Sarah: This is the only one of the auditions that is my first introduction to an actor, as I never saw Forgetting Sarah Marshall or anything else that Russel Brand has been in. And what an introduction! I love how he just listens without smiling while they describe what they want to him, comes completely alive throughout the scene, and then drops back to neutral at the end. You don’t get the feeling that he’s trying to please anyone. I think this is an example of an actor making it impossible for the director not to cast him. Now I’m going to have to watch the movie.
Natalie Portman – The Professional
Claire: Look at how relaxed she is going down to the script and picking up her lines when she needs to. Totally in the scene, not judging herself for ‘forgetting.’
Sarah: “Dogs, all my life.” Could there be a better reading of that line?

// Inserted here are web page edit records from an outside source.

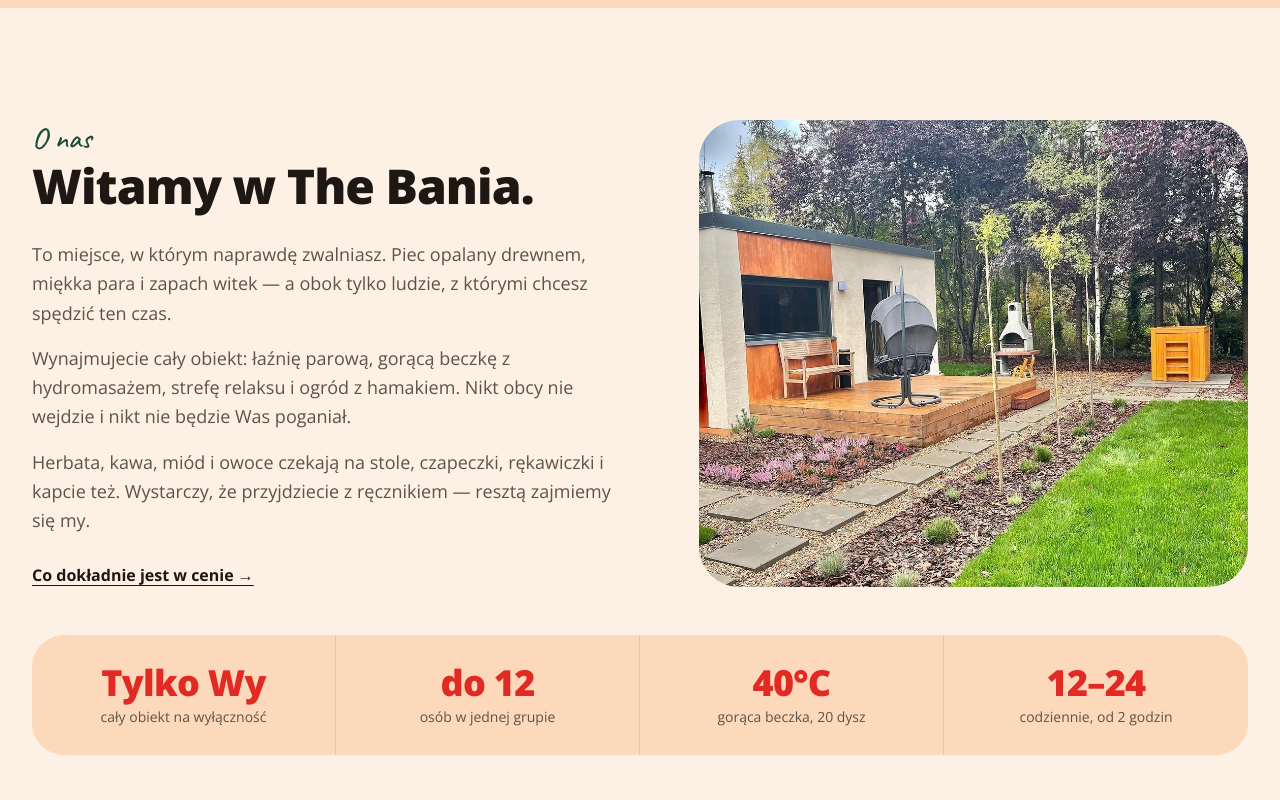
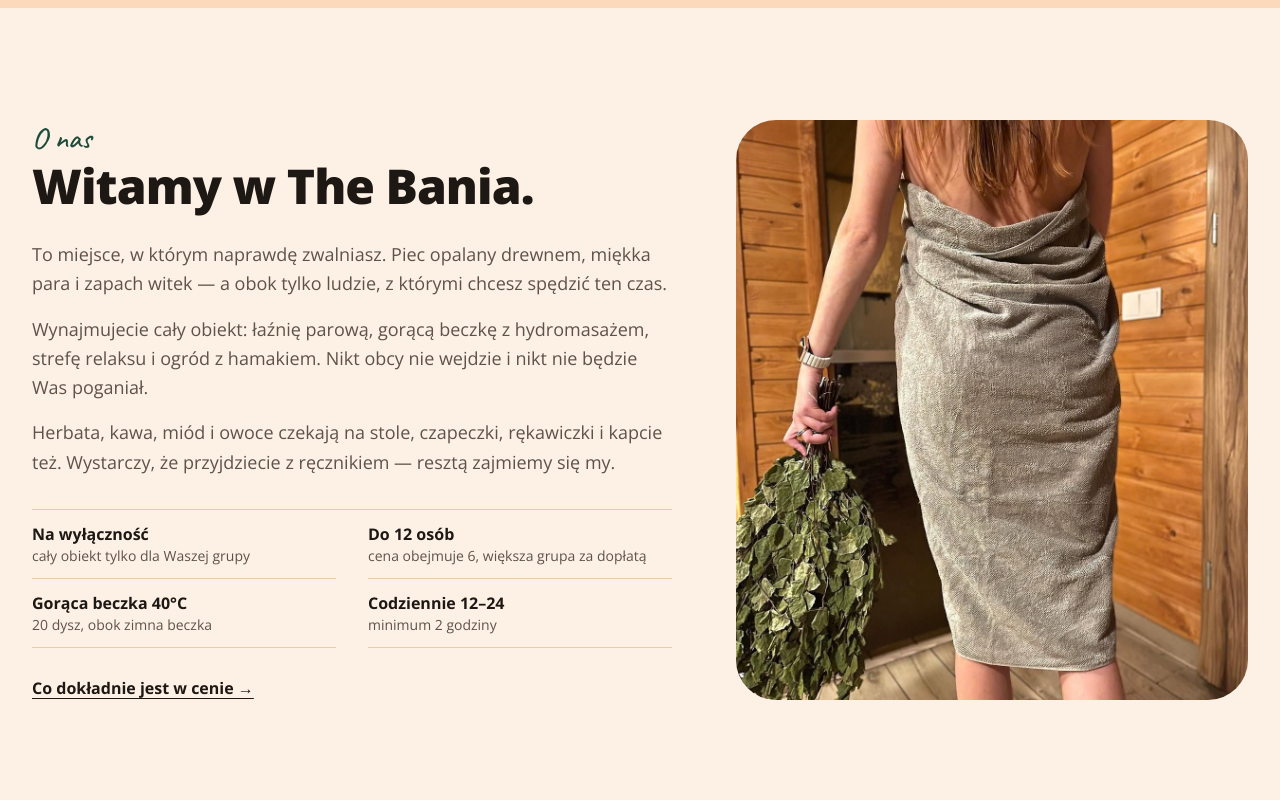
Before and after one commit to 666iscream-pixel/theBania, a Next.js app: page / in a window 1280 px wide. Shown: the part 800-1600 px from the top of the page. Built offline with nearby package versions, Linux system fonts and the light colour scheme.

Commit message:
„O nas”: spokojna lista faktów pod tekstem, pionowe zdjęcie z rytuałem witek

```diff
--- a/src/app/page.tsx
+++ b/src/app/page.tsx
@@ -10,10 +10,10 @@ import { CONFIG } from "@/lib/config";
 // Kolejność: pierwsze wrażenie → kim jesteśmy → co jest na miejscu → na jaką okazję → rezerwacja → zdjęcia → opinie → kontakt.
 
 const FACTS = [
-  { value: "Tylko Wy", label: "cały obiekt na wyłączność" },
-  { value: "do 12", label: "osób w jednej grupie" },
-  { value: "40°C", label: "gorąca beczka, 20 dysz" },
-  { value: "12–24", label: "codziennie, od 2 godzin" },
+  { title: "Na wyłączność", text: "cały obiekt tylko dla Waszej grupy" },
+  { title: "Do 12 osób", text: "cena obejmuje 6, większa grupa za dopłatą" },
+  { title: "Gorąca beczka 40°C", text: "20 dysz, obok zimna beczka" },
+  { title: "Codziennie 12–24", text: "minimum 2 godziny" },
 ];
 
 const VISIT: { img: string; title: string; text: string }[] = [
@@ -92,9 +92,9 @@ export default function Home() {
           </div>
         </section>
 
-        {/* WSTĘP — tekst + zdjęcie miejsca tej samej wysokości, pod spodem pas faktów */}
+        {/* WSTĘP — tekst z krótką listą faktów + pionowe zdjęcie tej samej wysokości */}
         <section id="o-nas" className="wrap scroll-mt-24 py-20 lg:py-28">
-          <div className="grid gap-10 lg:grid-cols-[1.1fr_1fr] lg:gap-16">
+          <div className="grid gap-10 lg:grid-cols-[1.25fr_1fr] lg:gap-16">
             <div>
               <p className="font-hand text-3xl text-moss">O nas</p>
               <h2 className="font-display text-4xl leading-tight sm:text-5xl">Witamy w The Bania.</h2>
@@ -109,21 +109,21 @@ export default function Home() {
                   Herbata, kawa, miód i owoce czekają na stole, czapeczki, rękawiczki i kapcie też. Wystarczy, że przyjdziecie z ręcznikiem — resztą zajmiemy się my.
                 </p>
               </div>
+              <dl className="mt-8 grid gap-x-8 border-t border-line sm:grid-cols-2">
+                {FACTS.map((f) => (
+                  <div key={f.title} className="border-b border-line py-3">
+                    <dt className="font-bold">{f.title}</dt>
+                    <dd className="text-sm text-muted">{f.text}</dd>
+                  </div>
+                ))}
+              </dl>
               <Link href="/cennik" className="mt-7 inline-block font-bold underline underline-offset-4 hover:no-underline">Co dokładnie jest w cenie →</Link>
             </div>
             <div className="relative min-h-[320px] overflow-hidden rounded-[2.5rem] lg:min-h-0">
               {/* eslint-disable-next-line @next/next/no-img-element */}
-              <img src="/img/exterior.jpg" alt="Budynek bani z tarasem i ogrodem" loading="lazy" className="absolute inset-0 h-full w-full object-cover" />
+              <img src="/img/witki-towel.jpg" alt="Gość z witkami przed wejściem do łaźni" loading="lazy" className="absolute inset-0 h-full w-full object-cover" />
             </div>
           </div>
-          <dl className="mt-12 grid grid-cols-2 divide-ink/10 rounded-[2rem] bg-peach md:grid-cols-4 md:divide-x">
-            {FACTS.map((f) => (
-              <div key={f.value} className="px-6 py-7 text-center">
-                <dt className="font-display text-3xl text-ember sm:text-4xl">{f.value}</dt>
-                <dd className="mt-1 text-sm text-muted">{f.label}</dd>
-              </div>
-            ))}
-          </dl>
         </section>
 
         {/* JAK WYGLĄDA WIZYTA */}
```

Lots going on behind those big pretty eyes.
Hugh Laurie – House
Claire: I have no idea if this is true, but I heard that Laurie auditioned for this (sending in a tape from location on a movie he was shooting) pretty late in the game. When casting saw the tape, they were thrilled that someone played the scene instead of the qualities of ‘evil’ Dr. House.
Sarah: I’m a huge fan of Harold Guskin’s book, How to Stop Acting, and I have no idea if Hugh Laurie ever worked with Harold, but this audition seems like a perfect example of Howard’s audition technique. He looks down, gets his line, looks up and delivers it in a way that feels totally fresh and spontaneous. Then he looks down and starts the process over again. He has clearly done his homework and made strong choices, but the script is there for him when he needs it. That reminds us watching that this is an audition and not a finished performance, an important distinction.
Why do you think these auditions were successful? Do you have any others to add to the list? Leave your thoughts and links below.